*** Task data ***

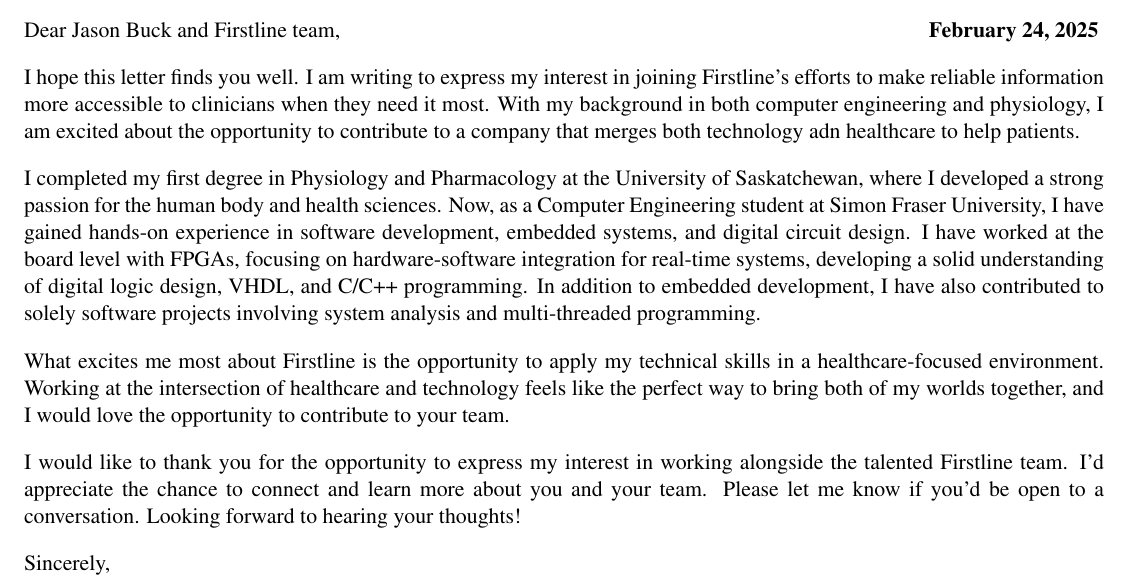
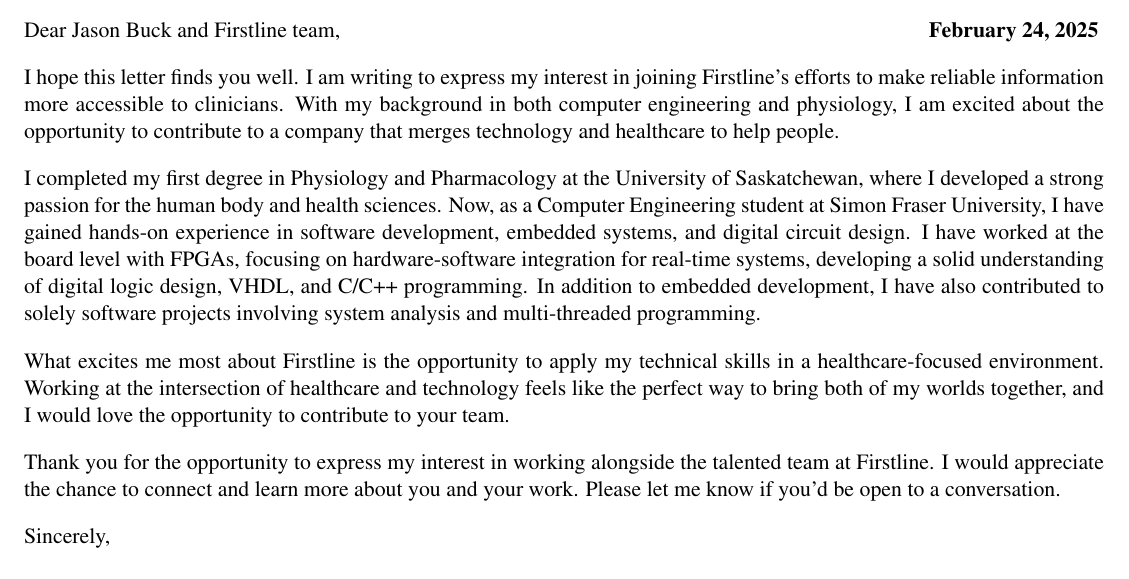
Before and after one commit to roseeeeeeeep/Resume, a LaTeX document (Rose_Epstein_Cover_Letter.tex): part of the page, cut so that both start at the same text. Compiled offline with pdfLaTeX.

Commit message:
final CL firstline

```diff
--- a/Rose_Epstein_Cover_Letter.tex
+++ b/Rose_Epstein_Cover_Letter.tex
@@ -62,8 +62,8 @@
     \end{center}
 }
 
-\newcommand{\roleName}{Engineering Co-op - SOP Development and Review}
-\newcommand{\company}{Monte Cristo Bakery\hspace{4px}}
+\newcommand{\roleName}{}
+\newcommand{\company}{}
 
 \begin{document}
     \vspace*{-30pt}
@@ -89,8 +89,8 @@
     \vspace*{10pt}
     \par Dear Jason Buck and Firstline team,  \hfill \textbf{\today}
     \vspace*{10pt}
-    \par I hope this letter finds you well. I am writing to express my interest in joining Firstline's efforts to make reliable information more accessible to clinicians when they need it most.
-    With my background in both computer engineering and physiology, I am excited about the opportunity to contribute to a company that merges both technology adn healthcare to help patients.
+    \par I hope this letter finds you well. I am writing to express my interest in joining Firstline's efforts to make reliable information more accessible to clinicians.
+    With my background in both computer engineering and physiology, I am excited about the opportunity to contribute to a company that merges technology and healthcare to help people.
     \vspace*{10pt}
     \par I completed my first degree in Physiology and Pharmacology at the University of Saskatchewan, where I developed a strong passion for the human body and health sciences.
     Now, as a Computer Engineering student at Simon Fraser University, I have gained hands-on experience in software development, embedded systems, and digital circuit design.
@@ -100,8 +100,8 @@
     \par What excites me most about Firstline is the opportunity to apply my technical skills in a healthcare-focused environment.
     Working at the intersection of healthcare and technology feels like the perfect way to bring both of my worlds together, and I would love the opportunity to contribute to your team.
     \vspace{10pt}
-    \par I would like to thank you for the opportunity to express my interest in working alongside the talented Firstline team.
-    I'd appreciate the chance to connect and learn more about you and your team. Please let me know if you'd be open to a conversation. Looking forward to hearing your thoughts!
+    \par Thank you for the opportunity to express my interest in working alongside the talented team at Firstline.
+    I would appreciate the chance to connect and learn more about you and your work. Please let me know if you'd be open to a conversation.
     \vspace*{10pt}
     \par Sincerely,
     \par Rose Epstein
```
Also changed, not shown: Rose_Epstein_Cover_Letter.pdf.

*** End of Task data ***

§ **Task item**:
Your answer should be all lines from the data that contain "newcommand".

§ **Response**:
-\newcommand{\roleName}{Engineering Co-op - SOP Development and Review}
-\newcommand{\company}{Monte Cristo Bakery\hspace{4px}}
+\newcommand{\roleName}{}
+\newcommand{\company}{}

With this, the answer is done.